To do —
Scan the entries below. List each line with "extends".

=== Begin Enclosure ===

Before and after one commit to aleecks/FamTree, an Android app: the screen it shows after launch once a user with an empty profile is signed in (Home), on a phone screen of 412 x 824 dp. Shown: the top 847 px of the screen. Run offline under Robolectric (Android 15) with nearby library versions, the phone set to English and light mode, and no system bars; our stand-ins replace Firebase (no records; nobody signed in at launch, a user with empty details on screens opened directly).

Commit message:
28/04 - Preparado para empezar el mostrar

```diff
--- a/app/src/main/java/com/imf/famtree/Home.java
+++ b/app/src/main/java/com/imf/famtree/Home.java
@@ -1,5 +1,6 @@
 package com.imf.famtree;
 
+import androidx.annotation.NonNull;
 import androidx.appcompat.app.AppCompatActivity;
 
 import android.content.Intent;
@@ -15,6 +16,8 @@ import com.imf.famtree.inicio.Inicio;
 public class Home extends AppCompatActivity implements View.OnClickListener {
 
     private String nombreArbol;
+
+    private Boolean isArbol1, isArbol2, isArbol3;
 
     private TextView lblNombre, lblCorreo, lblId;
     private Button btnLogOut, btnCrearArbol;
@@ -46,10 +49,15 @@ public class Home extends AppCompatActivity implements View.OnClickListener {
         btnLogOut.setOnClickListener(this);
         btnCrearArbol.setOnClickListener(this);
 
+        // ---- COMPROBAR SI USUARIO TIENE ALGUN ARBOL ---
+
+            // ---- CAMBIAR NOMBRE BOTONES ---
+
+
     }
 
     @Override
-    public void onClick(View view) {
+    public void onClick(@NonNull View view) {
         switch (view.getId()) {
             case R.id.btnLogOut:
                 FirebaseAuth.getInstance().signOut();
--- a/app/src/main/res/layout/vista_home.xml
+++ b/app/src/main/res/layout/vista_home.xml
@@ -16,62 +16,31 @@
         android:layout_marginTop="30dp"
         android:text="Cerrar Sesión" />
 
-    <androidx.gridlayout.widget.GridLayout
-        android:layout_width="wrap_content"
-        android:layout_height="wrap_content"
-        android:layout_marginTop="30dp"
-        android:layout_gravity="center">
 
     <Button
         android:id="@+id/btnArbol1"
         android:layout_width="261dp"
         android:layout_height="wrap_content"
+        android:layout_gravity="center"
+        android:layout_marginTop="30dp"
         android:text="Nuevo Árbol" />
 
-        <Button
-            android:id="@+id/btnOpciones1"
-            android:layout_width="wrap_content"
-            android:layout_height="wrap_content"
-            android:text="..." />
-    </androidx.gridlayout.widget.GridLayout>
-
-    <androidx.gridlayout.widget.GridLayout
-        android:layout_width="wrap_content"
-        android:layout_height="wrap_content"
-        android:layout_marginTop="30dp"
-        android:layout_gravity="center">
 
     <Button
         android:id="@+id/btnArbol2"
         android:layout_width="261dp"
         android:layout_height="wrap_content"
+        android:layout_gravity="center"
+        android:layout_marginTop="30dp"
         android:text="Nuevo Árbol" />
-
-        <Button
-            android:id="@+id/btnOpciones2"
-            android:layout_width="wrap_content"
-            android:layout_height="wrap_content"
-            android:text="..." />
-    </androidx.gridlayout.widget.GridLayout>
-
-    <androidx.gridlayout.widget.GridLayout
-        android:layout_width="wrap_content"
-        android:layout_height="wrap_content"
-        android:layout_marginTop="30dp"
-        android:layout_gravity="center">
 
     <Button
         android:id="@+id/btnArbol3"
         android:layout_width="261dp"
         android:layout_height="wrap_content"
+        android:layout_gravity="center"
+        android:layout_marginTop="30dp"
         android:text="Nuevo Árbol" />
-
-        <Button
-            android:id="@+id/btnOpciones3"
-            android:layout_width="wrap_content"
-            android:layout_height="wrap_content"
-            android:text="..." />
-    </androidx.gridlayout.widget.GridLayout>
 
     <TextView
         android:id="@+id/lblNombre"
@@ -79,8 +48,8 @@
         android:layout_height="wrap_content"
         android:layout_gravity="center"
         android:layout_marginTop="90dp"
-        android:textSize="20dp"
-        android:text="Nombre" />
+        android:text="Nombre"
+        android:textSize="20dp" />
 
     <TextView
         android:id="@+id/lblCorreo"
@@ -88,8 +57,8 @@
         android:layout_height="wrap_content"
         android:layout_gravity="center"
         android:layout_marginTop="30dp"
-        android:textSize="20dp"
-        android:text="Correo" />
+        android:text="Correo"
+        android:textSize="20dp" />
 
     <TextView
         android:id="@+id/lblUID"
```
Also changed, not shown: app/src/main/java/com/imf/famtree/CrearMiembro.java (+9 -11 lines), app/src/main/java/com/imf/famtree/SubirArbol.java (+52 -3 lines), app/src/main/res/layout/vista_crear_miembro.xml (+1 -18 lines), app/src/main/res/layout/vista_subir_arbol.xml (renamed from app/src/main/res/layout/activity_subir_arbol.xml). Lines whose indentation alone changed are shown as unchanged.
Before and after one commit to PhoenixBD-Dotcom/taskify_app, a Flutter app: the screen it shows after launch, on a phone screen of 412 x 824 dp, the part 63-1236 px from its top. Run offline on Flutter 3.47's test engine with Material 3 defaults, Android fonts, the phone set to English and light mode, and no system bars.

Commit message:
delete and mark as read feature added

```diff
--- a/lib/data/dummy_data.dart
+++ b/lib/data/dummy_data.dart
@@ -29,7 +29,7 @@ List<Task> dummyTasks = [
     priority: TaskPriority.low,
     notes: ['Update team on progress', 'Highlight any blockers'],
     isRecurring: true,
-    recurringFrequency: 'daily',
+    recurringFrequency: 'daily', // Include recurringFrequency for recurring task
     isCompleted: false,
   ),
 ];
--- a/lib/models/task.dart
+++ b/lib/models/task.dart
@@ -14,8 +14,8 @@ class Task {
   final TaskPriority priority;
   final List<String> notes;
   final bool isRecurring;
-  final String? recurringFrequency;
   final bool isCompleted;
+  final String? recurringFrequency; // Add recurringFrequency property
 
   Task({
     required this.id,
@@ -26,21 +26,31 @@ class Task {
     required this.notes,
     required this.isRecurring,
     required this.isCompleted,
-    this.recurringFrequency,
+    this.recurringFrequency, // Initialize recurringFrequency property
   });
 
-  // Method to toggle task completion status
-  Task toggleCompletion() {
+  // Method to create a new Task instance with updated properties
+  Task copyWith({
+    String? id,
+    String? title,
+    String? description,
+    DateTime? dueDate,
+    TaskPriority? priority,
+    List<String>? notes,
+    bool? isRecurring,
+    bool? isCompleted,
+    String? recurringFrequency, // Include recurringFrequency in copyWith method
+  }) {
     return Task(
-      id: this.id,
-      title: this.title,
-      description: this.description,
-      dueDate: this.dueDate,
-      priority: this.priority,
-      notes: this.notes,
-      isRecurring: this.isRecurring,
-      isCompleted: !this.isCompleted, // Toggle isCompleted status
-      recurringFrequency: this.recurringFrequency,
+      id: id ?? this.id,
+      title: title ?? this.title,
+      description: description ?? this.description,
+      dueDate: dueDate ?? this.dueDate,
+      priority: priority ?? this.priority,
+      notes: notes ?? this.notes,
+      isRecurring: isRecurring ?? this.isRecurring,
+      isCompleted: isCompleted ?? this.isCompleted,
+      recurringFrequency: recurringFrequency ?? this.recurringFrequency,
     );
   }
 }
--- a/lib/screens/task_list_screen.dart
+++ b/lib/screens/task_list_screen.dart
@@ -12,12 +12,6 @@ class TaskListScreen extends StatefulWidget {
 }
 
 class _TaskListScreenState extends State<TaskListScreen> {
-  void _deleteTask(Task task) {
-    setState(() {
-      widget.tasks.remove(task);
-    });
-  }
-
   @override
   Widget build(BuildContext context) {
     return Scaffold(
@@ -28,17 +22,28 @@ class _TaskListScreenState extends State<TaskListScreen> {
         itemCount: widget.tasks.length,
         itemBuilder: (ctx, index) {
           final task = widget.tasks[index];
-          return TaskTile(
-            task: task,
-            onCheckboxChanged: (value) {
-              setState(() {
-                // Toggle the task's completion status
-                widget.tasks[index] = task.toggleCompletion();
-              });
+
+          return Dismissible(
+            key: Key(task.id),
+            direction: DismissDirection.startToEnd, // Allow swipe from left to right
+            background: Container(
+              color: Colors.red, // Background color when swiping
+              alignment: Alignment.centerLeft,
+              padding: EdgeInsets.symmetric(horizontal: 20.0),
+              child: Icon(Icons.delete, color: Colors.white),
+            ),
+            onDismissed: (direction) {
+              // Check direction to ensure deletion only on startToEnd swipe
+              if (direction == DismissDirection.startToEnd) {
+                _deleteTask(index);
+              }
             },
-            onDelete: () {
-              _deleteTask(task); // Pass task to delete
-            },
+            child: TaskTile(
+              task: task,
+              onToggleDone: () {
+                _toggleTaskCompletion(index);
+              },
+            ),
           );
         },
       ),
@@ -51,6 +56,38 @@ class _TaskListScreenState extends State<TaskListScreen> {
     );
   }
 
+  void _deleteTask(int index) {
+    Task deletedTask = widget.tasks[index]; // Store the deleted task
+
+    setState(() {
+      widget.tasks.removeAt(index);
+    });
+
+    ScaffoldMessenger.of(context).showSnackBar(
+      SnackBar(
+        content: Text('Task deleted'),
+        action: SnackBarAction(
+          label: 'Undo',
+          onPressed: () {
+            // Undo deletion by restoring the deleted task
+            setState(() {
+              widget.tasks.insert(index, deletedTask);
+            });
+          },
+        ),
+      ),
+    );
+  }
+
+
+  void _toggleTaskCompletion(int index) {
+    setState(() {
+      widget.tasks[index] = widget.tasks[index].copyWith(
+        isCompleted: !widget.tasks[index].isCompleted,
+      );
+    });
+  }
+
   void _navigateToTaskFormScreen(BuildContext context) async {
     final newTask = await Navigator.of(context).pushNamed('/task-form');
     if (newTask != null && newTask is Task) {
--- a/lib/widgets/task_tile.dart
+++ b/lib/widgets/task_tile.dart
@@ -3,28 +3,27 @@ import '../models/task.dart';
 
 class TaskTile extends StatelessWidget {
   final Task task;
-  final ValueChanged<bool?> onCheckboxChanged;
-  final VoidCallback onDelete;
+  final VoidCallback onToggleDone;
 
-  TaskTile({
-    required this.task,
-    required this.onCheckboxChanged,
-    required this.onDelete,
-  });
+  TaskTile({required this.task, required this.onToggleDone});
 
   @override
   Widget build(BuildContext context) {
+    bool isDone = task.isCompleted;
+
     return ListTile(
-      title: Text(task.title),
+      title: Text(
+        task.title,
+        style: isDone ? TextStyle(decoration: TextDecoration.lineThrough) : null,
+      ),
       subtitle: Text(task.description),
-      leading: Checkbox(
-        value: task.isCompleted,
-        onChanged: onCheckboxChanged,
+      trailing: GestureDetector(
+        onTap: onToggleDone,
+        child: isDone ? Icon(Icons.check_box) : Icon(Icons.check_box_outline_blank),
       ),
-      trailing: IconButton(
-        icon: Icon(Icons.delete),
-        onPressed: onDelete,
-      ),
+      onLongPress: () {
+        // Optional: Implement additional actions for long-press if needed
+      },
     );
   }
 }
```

=== End Enclosure ===

Answer space —
 public class Home extends AppCompatActivity implements View.OnClickListener {
@@ -46,10 +49,15 @@ public class Home extends AppCompatActivity implements View.OnClickListener {
@@ -12,12 +12,6 @@ class TaskListScreen extends StatefulWidget {
 class _TaskListScreenState extends State<TaskListScreen> {
@@ -28,17 +22,28 @@ class _TaskListScreenState extends State<TaskListScreen> {
@@ -51,6 +56,38 @@ class _TaskListScreenState extends State<TaskListScreen> {
 class TaskTile extends StatelessWidget {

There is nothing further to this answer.